Recently it was brought to my attention that 40% of my beloved Internet got booted in a crazy ban-bot related incident. For a whole few minutes, I believe, the Internet felt like a little kid getting beaten on like a nerdy freshman. And, according to this dude Jon Evans who covered the event, the ban-bot rampage happened on none other than the monolithic site Facebook. As many know, Facebook is one of just a few mega-giant corporate web presences who own way too much of not only physical wealth, but also mad amounts of highly sensitive data. The Book (as some people have called it and may or may not know how biblical and scary this sounds), along with Apple, Amazon, Google, and Microsoft, now have one hell of a hold on the ethereal cloud that is the Internet.
This is a real problem, not only cause we’re dumping our emotions, thoughts, and secrets into what Evans cites as “Stacks” (Bruce Sterling said it first), a science fiction-sounding slang for giant companies acting as pillars holding up and controlling the cloud. It’s also a real issue because most people seem to be completely fine with the idea that so few companies own so much data. And this is data like birthdays, school standings, medical records, and everything you search for.
So, basically, a few huge corporations make it super simple to pour what little you have of your personal identity into a fat virtual sack of information.

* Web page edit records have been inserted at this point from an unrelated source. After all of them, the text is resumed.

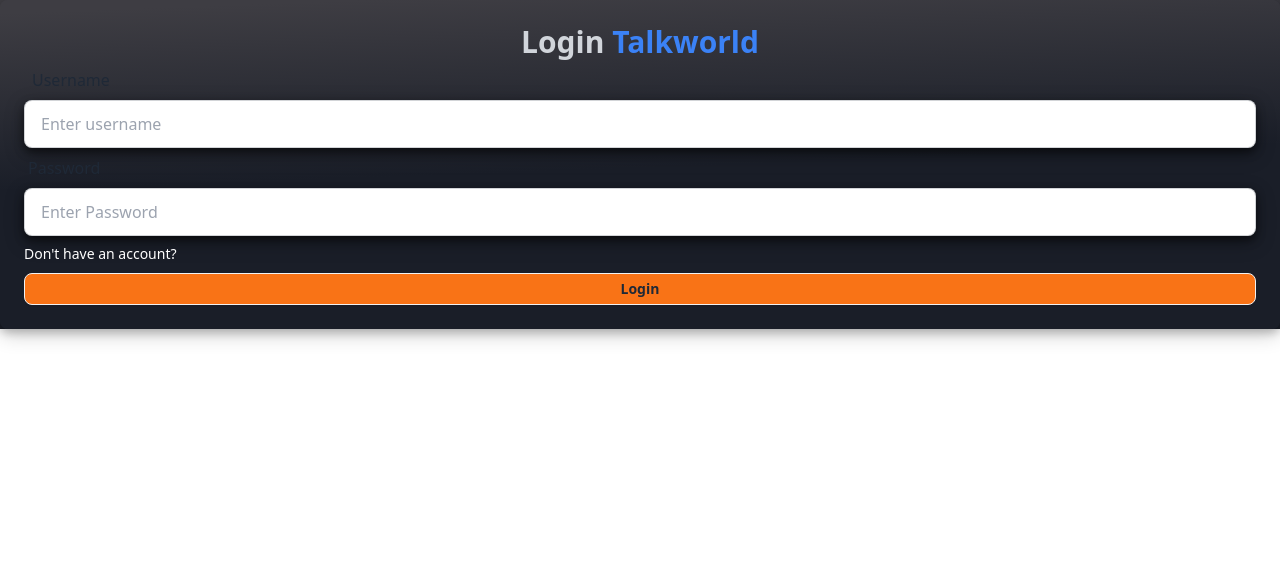
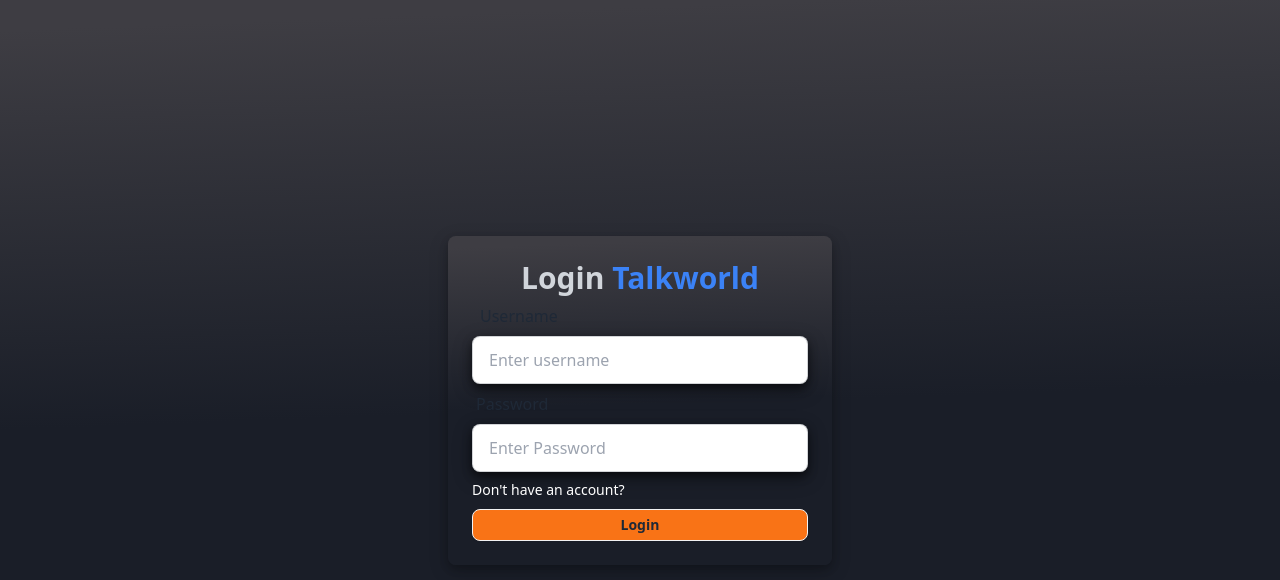
Before and after one commit to Vikas7440/Auto_Translate_chat_web, a React (Vite) app in the folder frontend/: page /login in a window 1280 px wide. Shown: the top 580 px of the page. Built offline with nearby package versions, Linux system fonts and the light colour scheme.

Commit message:
Update App.jsx

```diff
--- a/frontend/src/App.jsx
+++ b/frontend/src/App.jsx
@@ -10,7 +10,7 @@ import Chatroom from "./pages/home/Chatroom";
 function App() {
 	const { authUser } = useAuthContext();
 	return (
-		<div >
+		<div className='h-screen flex items-center justify-center'>
 			<Routes>
 				<Route path='/' element={authUser ? <Home /> : <Navigate to={"/login"} />} />
 				<Route path="/chatroom/:slug" element={<Chatroom />} />
```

What’s terrible is how easy it is. Computer savvy, anarchic folks try to believe that there is a majority of people desiring the control of their own data, their own hands on the identity satchel. However, peer-to-peer sharing to the regular dude or lady seems a whole bunch more work, and sounds more difficult technically (although it’s not all that terribly hard with a basic knowledge of computers and wishing for the teensiest bit of control). And it’s not as marvelously simple as uploading everything you are to an automated mega-service that will keep it nice and “safe” for you. As a frequent user of Facebook and Google, and an owner of a MacBook, I have to say that if I had to stop utilizing these services and learn even the slightest bit of programming, the recovery from the technological hangover would be tremendous.

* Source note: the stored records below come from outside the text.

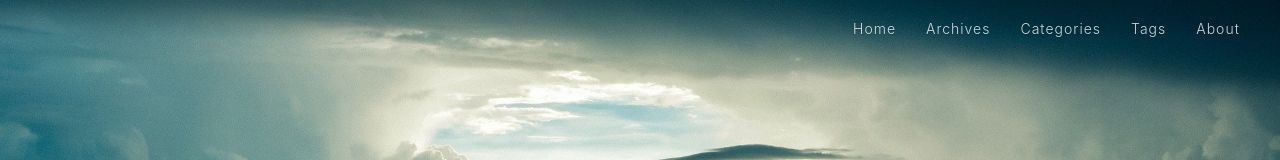
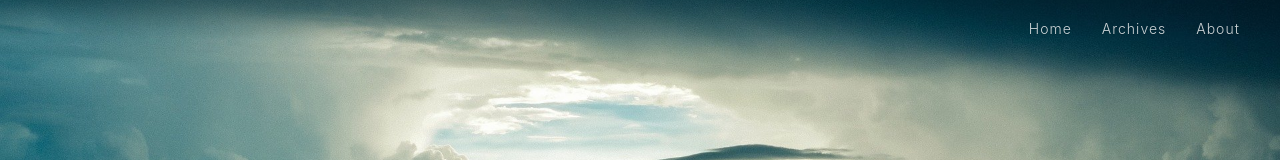
Before and after one commit to CarrieCH/CarrieCH.github.io, a plain HTML site: page archives/index.html in a window 1280 px wide. Shown: the top 160 px of the page. Drawn offline with Linux system fonts and the light colour scheme.

Commit message:
Update index.html

```diff
--- a/archives/index.html
+++ b/archives/index.html
@@ -32,10 +32,6 @@
           <a class="main-nav-link" href="/">Home</a>
 
           <a class="main-nav-link" href="/archives">Archives</a>
-
-          <a class="main-nav-link" href="/categories">Categories</a>
-
-          <a class="main-nav-link" href="/tags">Tags</a>
 
           <a class="main-nav-link" href="/about">About</a>
 
```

This is not to say I don’t disagree with hopeful hackers who want to take down the business goliaths. It’d be better if the Internet (like the collective super brain it is) were given to its subjects, available as peer-to-peer data rather than holed up in guarded castles made of money. BitTorrent and Skype (says Evans) are good examples of the Stacks not having full control of our beloved Internet, so there’s hope at least.

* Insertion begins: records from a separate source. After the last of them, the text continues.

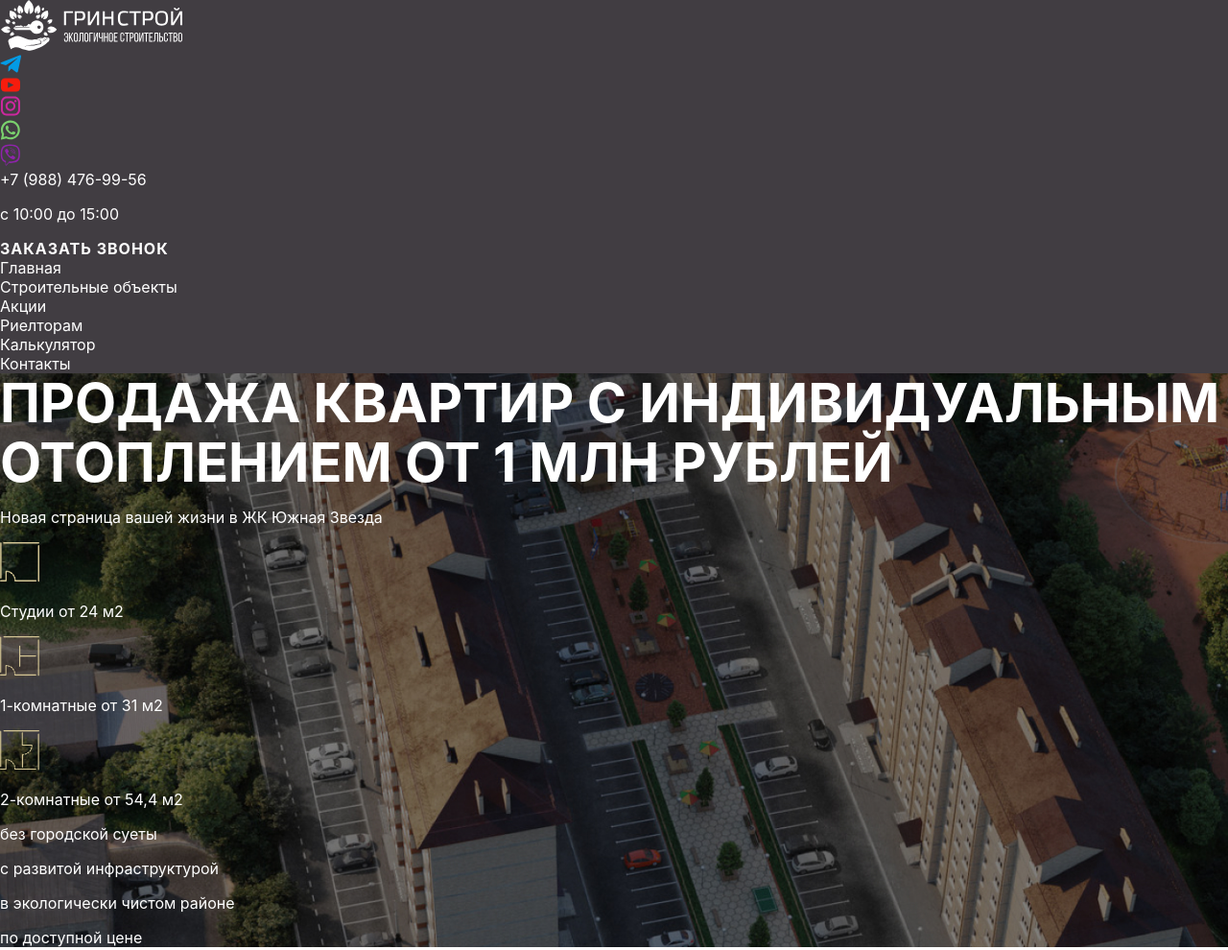
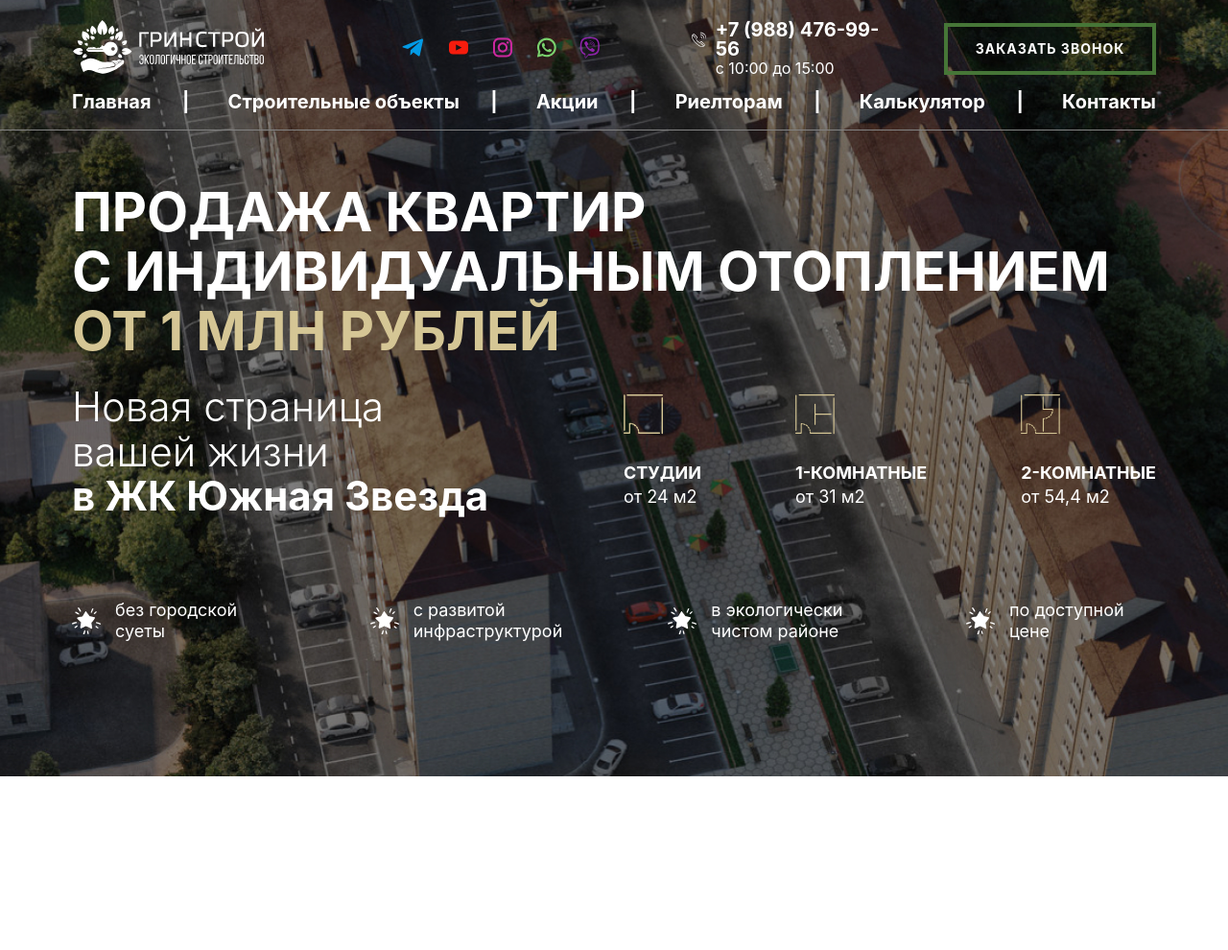
Before and after one commit to yurkaronin/work-grinstroi, a plain HTML site: page index.html in a window 1280 px wide. Shown: the whole page at 96% size. After the commit the page ends 809 px from the top, so only its background shows below. Drawn offline with Linux system fonts and the light colour scheme.

Commit message:
Стилизация шапки и 1 экран
Закончил стилизацию под ПК шапки и первого экрана

```diff
--- a/css/style.css
+++ b/css/style.css
@@ -1,7 +1,16 @@
-/* Шрифты  */
+/* базовые стили глобальные */
+html {
+  box-sizing: border-box;
+}
 
-/* базовые стили глобальные */
+*,
+*::before,
+*::after {
+  box-sizing: inherit;
+}
+
 body {
+  position: relative;
   font-style: normal;
   font-weight: 400;
   font-size: 16px;
@@ -33,6 +42,12 @@ body {
   text-decoration: none;
 }
 
+.wrapper {
+  max-width: 1140px;
+  padding: 0 5px;
+  margin: 0 auto;
+}
+
 /* бэм-блоки */
 .button {
   text-align: center;
@@ -41,6 +56,19 @@ body {
   color: inherit;
   text-decoration: none;
   font-weight: 700;
+}
+
+.social-list {
+  max-width: 100%;
+  width: 100%;
+  display: flex;
+  align-items: center;
+  justify-content: space-between;
+  flex-wrap: wrap;
+}
+
+.contact-information p {
+  margin: 0;
 }
 
 .title {
@@ -54,8 +82,95 @@ body {
 
 /* Шапка сайта */
 .header {
-  background-color: #413D42;
+  background-color: transparent;
   color: #ffffff;
+  position: absolute;
+  min-height: 115px;
+  top: 21px;
+  left: 0;
+  right: 0;
+  border-bottom: 1px solid #828282;
+}
+
+.header__wrapper {
+  display: flex;
+  justify-content: space-between;
+  align-items: center;
+  flex-wrap: wrap;
+}
+
+.header .logo {
+  max-width: 200px;
+  width: 100%;
+}
+
+.header .logo img {
+  width: 100%;
+}
+
+.social-list {
+  max-width: 206px;
+  width: 100%;
+}
+
+.header .social-list {
+  margin-left: 100px;
+}
+
+.header .contact-information {
+  max-width: 220px;
+  width: 100%;
+  margin-left: 50px;
+}
+
+.header .button {
+  max-width: 221px;
+  width: 100%;
+}
+
+.button {
+  padding: 16px 20px;
+  text-align: center;
+  line-height: 100%;
+  font-size: 14px;
+  border: 4px solid #467637;
+  color: #ffffff;
+  background-color: transparent;
+}
+
+.header .menu {
+  max-width: 100%;
+  width: 100%;
+}
+
+.menu ul {
+  display: flex;
+  align-items: center;
+  justify-content: space-between;
+  flex-wrap: wrap;
+}
+
+.menu a {
+  font-weight: bold;
+  font-size: 20px;
+  line-height: 100%;
+  text-align: center;
+  color: #FFFFFF;
+  position: relative;
+  display: flex;
+  align-items: center;
+  justify-content: space-between;
+  padding: 15px 0;
+}
+
+.menu a::before {
+  content: "|";
+  position: absolute;
+  right: -40px;
+}
+
+.menu li:last-child a::before {
+  display: none;
 }
 
 /* Первый экран */
@@ -66,4 +181,128 @@ body {
   background-position: center;
   background-repeat: no-repeat;
   color: #ffffff;
+  padding-top: 190px;
+  padding-bottom: 140px;
 }
+
+.first-screen__wrapper {
+  display: flex;
+  align-items: center;
+  justify-content: space-between;
+  flex-wrap: wrap;
+}
+
+.first-screen .title {
+  color: #ffffff;
+  margin: 0;
+  margin-bottom: 25px;
+  max-width: 100%;
+  width: 100%;
+}
+
+.first-screen .title span {
+  color: #D5C695;
+}
+
+.first-screen .subtitle {
+  font-weight: 300;
+  font-size: 42px;
+  line-height: 110%;
+  color: #FFFFFF;
+  max-width: 500px;
+  margin: 0;
+}
+
+.first-screen .subtitle span {
+  font-weight: 700;
+}
+
+.first-screen .apartment-options {
+  max-width: 555px;
+  width: 100%;
+  display: flex;
+  align-items: center;
+  justify-content: space-between;
+  flex-wrap: wrap;
+}
+
+.apartment-options img {
+  margin-bottom: 25px;
+}
+
+.apartment-options p {
+  font-size: 18px;
+  line-height: 150%;
+  margin: 0;
+  color: #FFFFFF;
+}
+
+.apartment-options p span {
+  font-size: 18px;
+  line-height: 120%;
+  font-weight: 700;
+  text-transform: uppercase;
+  display: block;
+}
+
+.home-advantages {
+  max-width: 100%;
+  width: 100%;
+  display: flex;
+  align-items: center;
+  justify-content: space-between;
+  flex-wrap: wrap;
+  margin-top: 85px;
+}
+
+.home-advantages li {
+  max-width: 198px;
+  position: relative;
+  width: 100%;
+  display: flex;
+  align-items: center;
+  justify-content: space-between;
+  padding-left: 45px;
+  font-size: 18px;
+  line-height: 22px;
+  color: #FFFFFF;
+}
+
+.home-advantages li::before {
+  content: "";
+  display: block;
+  position: absolute;
+  left: 0;
+  width: 30px;
+  height: 28px;
+  background-image: url(../img/icons/star.svg);
+}
+
+.home-advantages p {
+  margin: 0;
+}
+
+.contact-information {
+  padding-left: 26px;
+}
+
+.contact-information a {
+  position: relative;
+  display: flex;
+  align-items: center;
+  justify-content: space-between;
+  font-weight: 700;
+  font-size: 20px;
+}
+
+.contact-information a::before {
+  content: "";
+  display: block;
+  position: absolute;
+  left: -26px;
+
+  width: 16px;
+  height: 16px;
+
+  background-image: url(../img/icons/phone.svg);
+}
--- a/index.html
+++ b/index.html
@@ -13,11 +13,12 @@
   <header class="header">
     <div class="wrapper">
 
+      <div class="header__wrapper">
+
         <div class="logo">
           <a href="">
             <img src="img/logo.svg" alt="Логотип Гринстрой">
           </a>
-
         </div>
 
         <ul class="social-list  list">
@@ -47,36 +48,38 @@
         </nav>
 
       </div>
+    </div>
   </header>
   <main class="main">
     <section class="first-screen">
       <div class="wrapper">
+        <div class="first-screen__wrapper">
           <h1 class="visually-hidden">Жилой комплекс Южная Звезда: современные и доступные квартиры рядом с Краснодаром
           </h1>
 
           <p class="title">Продажа квартир
-          с индивидуальным отоплением
-          <span>от 1 млн рублей</span></p>
+            с&#160;индивидуальным отоплением
+            <span>от&#160;1&#160;млн&#160;рублей</span></p>
 
-        <p>Новая страница
-          вашей жизни
-          <span>в ЖК Южная Звезда</span></p>
+          <p class="subtitle">Новая страница
+            вашей&#160;жизни
+            <span>в&#160;ЖК&#160;Южная&#160;Звезда</span></p>
 
           <ul class="apartment-options  list">
             <li>
               <img src="img/icons/apartment-options-1.svg" alt="">
               <p><span>Студии</span>
-              от 24 м2</p>
+                от&#160;24 м2</p>
             </li>
             <li>
               <img src="img/icons/apartment-options-2.svg" alt="">
               <p><span>1-комнатные</span>
-              от 31 м2</p>
+                от&#160;31 м2</p>
             </li>
             <li>
               <img src="img/icons/apartment-options-3.svg" alt="">
               <p><span>2-комнатные</span>
-              от 54,4 м2</p>
+                от&#160;54,4 м2</p>
             </li>
           </ul>
 
@@ -104,6 +107,7 @@
           </ul>
 
         </div>
+      </div>
     </section>
   </main>
   <footer class="footer"></footer>
```
Also changed, not shown: img/icons/phone.svg (added). Lines whose indentation alone changed are shown as unchanged.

If the great big corporations were to collapse, though, all our data would go with them. They have so much control, what happens if they’re backed into a corner? I don’t want to be all up in Orwell’s business (more like Terry Gilliam’s), but there’s a whole lot of power swimming around the cyber world, and our online identities are leverage like we wouldn’t believe. We’re spreading ourselves into this interface, and then often forget about a single drunk photo that Facebook owns and can use against us. I’m not urging some great escape from the Internet (I LOVE the Internet), but it’d do us some good to learn how to track our data and keep it close, like we would our own physical brains. Once the lords of convenience die or something, we don’t want to be in trouble. Don’t worry, it’ll be hard for me too, especially because iPhones now come in so many cool colors, damn it!